Repeat the records below word for word.
SUPPLIED RECORDS: Begin
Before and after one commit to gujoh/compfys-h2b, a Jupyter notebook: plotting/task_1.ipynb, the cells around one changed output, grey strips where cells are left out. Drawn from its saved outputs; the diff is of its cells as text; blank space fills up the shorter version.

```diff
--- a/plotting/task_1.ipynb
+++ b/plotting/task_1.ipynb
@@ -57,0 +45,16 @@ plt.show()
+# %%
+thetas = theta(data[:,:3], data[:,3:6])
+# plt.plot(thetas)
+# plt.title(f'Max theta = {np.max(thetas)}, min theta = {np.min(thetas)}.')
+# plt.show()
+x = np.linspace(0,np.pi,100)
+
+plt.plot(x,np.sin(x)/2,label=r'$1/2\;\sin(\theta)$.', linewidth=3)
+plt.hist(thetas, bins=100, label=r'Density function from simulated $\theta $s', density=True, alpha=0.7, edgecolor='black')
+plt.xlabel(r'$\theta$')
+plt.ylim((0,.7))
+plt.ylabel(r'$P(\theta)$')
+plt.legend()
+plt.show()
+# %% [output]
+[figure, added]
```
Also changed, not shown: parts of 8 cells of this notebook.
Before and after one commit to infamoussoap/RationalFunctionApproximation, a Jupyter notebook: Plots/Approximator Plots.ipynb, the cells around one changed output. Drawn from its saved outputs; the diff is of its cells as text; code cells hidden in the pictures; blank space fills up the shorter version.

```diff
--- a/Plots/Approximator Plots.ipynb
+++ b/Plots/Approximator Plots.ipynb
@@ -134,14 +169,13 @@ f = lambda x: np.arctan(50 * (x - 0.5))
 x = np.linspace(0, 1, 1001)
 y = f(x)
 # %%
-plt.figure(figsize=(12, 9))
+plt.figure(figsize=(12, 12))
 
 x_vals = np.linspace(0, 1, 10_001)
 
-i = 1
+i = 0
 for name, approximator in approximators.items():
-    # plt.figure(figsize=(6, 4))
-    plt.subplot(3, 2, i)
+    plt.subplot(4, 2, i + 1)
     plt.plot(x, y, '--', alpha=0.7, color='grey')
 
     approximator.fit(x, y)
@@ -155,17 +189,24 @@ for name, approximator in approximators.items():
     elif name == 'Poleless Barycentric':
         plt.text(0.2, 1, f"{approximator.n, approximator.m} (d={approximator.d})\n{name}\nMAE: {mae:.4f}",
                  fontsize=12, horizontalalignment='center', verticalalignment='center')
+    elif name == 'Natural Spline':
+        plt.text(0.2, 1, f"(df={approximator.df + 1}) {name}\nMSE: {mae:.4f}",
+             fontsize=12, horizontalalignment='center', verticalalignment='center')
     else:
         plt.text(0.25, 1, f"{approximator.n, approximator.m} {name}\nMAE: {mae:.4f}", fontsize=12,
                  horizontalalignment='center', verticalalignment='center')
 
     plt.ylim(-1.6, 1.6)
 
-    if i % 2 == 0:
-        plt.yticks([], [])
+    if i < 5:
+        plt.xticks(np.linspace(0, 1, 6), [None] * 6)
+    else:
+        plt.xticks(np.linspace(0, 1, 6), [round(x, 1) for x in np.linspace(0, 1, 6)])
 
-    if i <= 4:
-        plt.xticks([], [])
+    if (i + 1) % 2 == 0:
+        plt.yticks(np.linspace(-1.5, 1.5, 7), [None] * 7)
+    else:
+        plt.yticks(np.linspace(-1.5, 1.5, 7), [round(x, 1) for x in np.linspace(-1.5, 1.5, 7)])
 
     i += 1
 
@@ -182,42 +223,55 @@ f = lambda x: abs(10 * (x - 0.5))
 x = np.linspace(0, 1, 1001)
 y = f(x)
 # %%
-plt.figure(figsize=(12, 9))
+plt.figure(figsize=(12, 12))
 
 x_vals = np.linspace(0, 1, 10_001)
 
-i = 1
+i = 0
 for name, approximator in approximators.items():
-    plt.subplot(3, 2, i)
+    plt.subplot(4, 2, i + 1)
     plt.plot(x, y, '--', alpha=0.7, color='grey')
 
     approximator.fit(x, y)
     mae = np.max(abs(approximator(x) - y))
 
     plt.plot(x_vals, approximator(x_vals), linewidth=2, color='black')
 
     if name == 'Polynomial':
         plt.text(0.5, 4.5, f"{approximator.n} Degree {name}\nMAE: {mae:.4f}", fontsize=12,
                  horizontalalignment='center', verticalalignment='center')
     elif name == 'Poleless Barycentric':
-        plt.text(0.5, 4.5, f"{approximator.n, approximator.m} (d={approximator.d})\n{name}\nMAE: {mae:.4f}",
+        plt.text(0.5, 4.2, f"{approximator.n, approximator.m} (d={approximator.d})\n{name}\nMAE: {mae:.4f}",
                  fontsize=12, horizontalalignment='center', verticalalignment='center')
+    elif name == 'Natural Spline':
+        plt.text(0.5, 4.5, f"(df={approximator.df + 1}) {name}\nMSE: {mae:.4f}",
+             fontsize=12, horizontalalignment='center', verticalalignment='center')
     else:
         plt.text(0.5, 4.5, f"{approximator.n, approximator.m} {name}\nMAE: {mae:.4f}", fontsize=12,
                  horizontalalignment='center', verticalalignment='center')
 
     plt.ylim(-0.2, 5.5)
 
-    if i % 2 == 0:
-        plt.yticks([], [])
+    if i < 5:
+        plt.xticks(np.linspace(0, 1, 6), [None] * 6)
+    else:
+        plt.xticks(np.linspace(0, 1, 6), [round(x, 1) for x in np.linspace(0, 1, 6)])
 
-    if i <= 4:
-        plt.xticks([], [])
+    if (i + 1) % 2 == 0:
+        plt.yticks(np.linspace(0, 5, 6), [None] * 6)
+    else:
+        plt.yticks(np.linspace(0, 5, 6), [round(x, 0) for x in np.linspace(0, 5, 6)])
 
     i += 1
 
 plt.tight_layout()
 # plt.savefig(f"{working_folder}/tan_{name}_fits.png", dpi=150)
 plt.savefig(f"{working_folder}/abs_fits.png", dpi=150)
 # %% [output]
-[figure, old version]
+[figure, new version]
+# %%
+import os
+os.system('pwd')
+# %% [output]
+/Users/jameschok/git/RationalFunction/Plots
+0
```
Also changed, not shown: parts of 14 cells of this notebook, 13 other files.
SUPPLIED RECORDS: End
**EXPECTED ANSWER**.
Before and after one commit to gujoh/compfys-h2b, a Jupyter notebook: plotting/task_1.ipynb, the cells around one changed output, grey strips where cells are left out. Drawn from its saved outputs; the diff is of its cells as text; blank space fills up the shorter version.

```diff
--- a/plotting/task_1.ipynb
+++ b/plotting/task_1.ipynb
@@ -57,0 +45,16 @@ plt.show()
+# %%
+thetas = theta(data[:,:3], data[:,3:6])
+# plt.plot(thetas)
+# plt.title(f'Max theta = {np.max(thetas)}, min theta = {np.min(thetas)}.')
+# plt.show()
+x = np.linspace(0,np.pi,100)
+
+plt.plot(x,np.sin(x)/2,label=r'$1/2\;\sin(\theta)$.', linewidth=3)
+plt.hist(thetas, bins=100, label=r'Density function from simulated $\theta $s', density=True, alpha=0.7, edgecolor='black')
+plt.xlabel(r'$\theta$')
+plt.ylim((0,.7))
+plt.ylabel(r'$P(\theta)$')
+plt.legend()
+plt.show()
+# %% [output]
+[figure, added]
```
Also changed, not shown: parts of 8 cells of this notebook.
Before and after one commit to infamoussoap/RationalFunctionApproximation, a Jupyter notebook: Plots/Approximator Plots.ipynb, the cells around one changed output. Drawn from its saved outputs; the diff is of its cells as text; code cells hidden in the pictures; blank space fills up the shorter version.

```diff
--- a/Plots/Approximator Plots.ipynb
+++ b/Plots/Approximator Plots.ipynb
@@ -134,14 +169,13 @@ f = lambda x: np.arctan(50 * (x - 0.5))
 x = np.linspace(0, 1, 1001)
 y = f(x)
 # %%
-plt.figure(figsize=(12, 9))
+plt.figure(figsize=(12, 12))
 
 x_vals = np.linspace(0, 1, 10_001)
 
-i = 1
+i = 0
 for name, approximator in approximators.items():
-    # plt.figure(figsize=(6, 4))
-    plt.subplot(3, 2, i)
+    plt.subplot(4, 2, i + 1)
     plt.plot(x, y, '--', alpha=0.7, color='grey')
 
     approximator.fit(x, y)
@@ -155,17 +189,24 @@ for name, approximator in approximators.items():
     elif name == 'Poleless Barycentric':
         plt.text(0.2, 1, f"{approximator.n, approximator.m} (d={approximator.d})\n{name}\nMAE: {mae:.4f}",
                  fontsize=12, horizontalalignment='center', verticalalignment='center')
+    elif name == 'Natural Spline':
+        plt.text(0.2, 1, f"(df={approximator.df + 1}) {name}\nMSE: {mae:.4f}",
+             fontsize=12, horizontalalignment='center', verticalalignment='center')
     else:
         plt.text(0.25, 1, f"{approximator.n, approximator.m} {name}\nMAE: {mae:.4f}", fontsize=12,
                  horizontalalignment='center', verticalalignment='center')
 
     plt.ylim(-1.6, 1.6)
 
-    if i % 2 == 0:
-        plt.yticks([], [])
+    if i < 5:
+        plt.xticks(np.linspace(0, 1, 6), [None] * 6)
+    else:
+        plt.xticks(np.linspace(0, 1, 6), [round(x, 1) for x in np.linspace(0, 1, 6)])
 
-    if i <= 4:
-        plt.xticks([], [])
+    if (i + 1) % 2 == 0:
+        plt.yticks(np.linspace(-1.5, 1.5, 7), [None] * 7)
+    else:
+        plt.yticks(np.linspace(-1.5, 1.5, 7), [round(x, 1) for x in np.linspace(-1.5, 1.5, 7)])
 
     i += 1
 
@@ -182,42 +223,55 @@ f = lambda x: abs(10 * (x - 0.5))
 x = np.linspace(0, 1, 1001)
 y = f(x)
 # %%
-plt.figure(figsize=(12, 9))
+plt.figure(figsize=(12, 12))
 
 x_vals = np.linspace(0, 1, 10_001)
 
-i = 1
+i = 0
 for name, approximator in approximators.items():
-    plt.subplot(3, 2, i)
+    plt.subplot(4, 2, i + 1)
     plt.plot(x, y, '--', alpha=0.7, color='grey')
 
     approximator.fit(x, y)
     mae = np.max(abs(approximator(x) - y))
 
     plt.plot(x_vals, approximator(x_vals), linewidth=2, color='black')
 
     if name == 'Polynomial':
         plt.text(0.5, 4.5, f"{approximator.n} Degree {name}\nMAE: {mae:.4f}", fontsize=12,
                  horizontalalignment='center', verticalalignment='center')
     elif name == 'Poleless Barycentric':
-        plt.text(0.5, 4.5, f"{approximator.n, approximator.m} (d={approximator.d})\n{name}\nMAE: {mae:.4f}",
+        plt.text(0.5, 4.2, f"{approximator.n, approximator.m} (d={approximator.d})\n{name}\nMAE: {mae:.4f}",
                  fontsize=12, horizontalalignment='center', verticalalignment='center')
+    elif name == 'Natural Spline':
+        plt.text(0.5, 4.5, f"(df={approximator.df + 1}) {name}\nMSE: {mae:.4f}",
+             fontsize=12, horizontalalignment='center', verticalalignment='center')
     else:
         plt.text(0.5, 4.5, f"{approximator.n, approximator.m} {name}\nMAE: {mae:.4f}", fontsize=12,
                  horizontalalignment='center', verticalalignment='center')
 
     plt.ylim(-0.2, 5.5)
 
-    if i % 2 == 0:
-        plt.yticks([], [])
+    if i < 5:
+        plt.xticks(np.linspace(0, 1, 6), [None] * 6)
+    else:
+        plt.xticks(np.linspace(0, 1, 6), [round(x, 1) for x in np.linspace(0, 1, 6)])
 
-    if i <= 4:
-        plt.xticks([], [])
+    if (i + 1) % 2 == 0:
+        plt.yticks(np.linspace(0, 5, 6), [None] * 6)
+    else:
+        plt.yticks(np.linspace(0, 5, 6), [round(x, 0) for x in np.linspace(0, 5, 6)])
 
     i += 1
 
 plt.tight_layout()
 # plt.savefig(f"{working_folder}/tan_{name}_fits.png", dpi=150)
 plt.savefig(f"{working_folder}/abs_fits.png", dpi=150)
 # %% [output]
-[figure, old version]
+[figure, new version]
+# %%
+import os
+os.system('pwd')
+# %% [output]
+/Users/jameschok/git/RationalFunction/Plots
+0
```
Also changed, not shown: parts of 14 cells of this notebook, 13 other files.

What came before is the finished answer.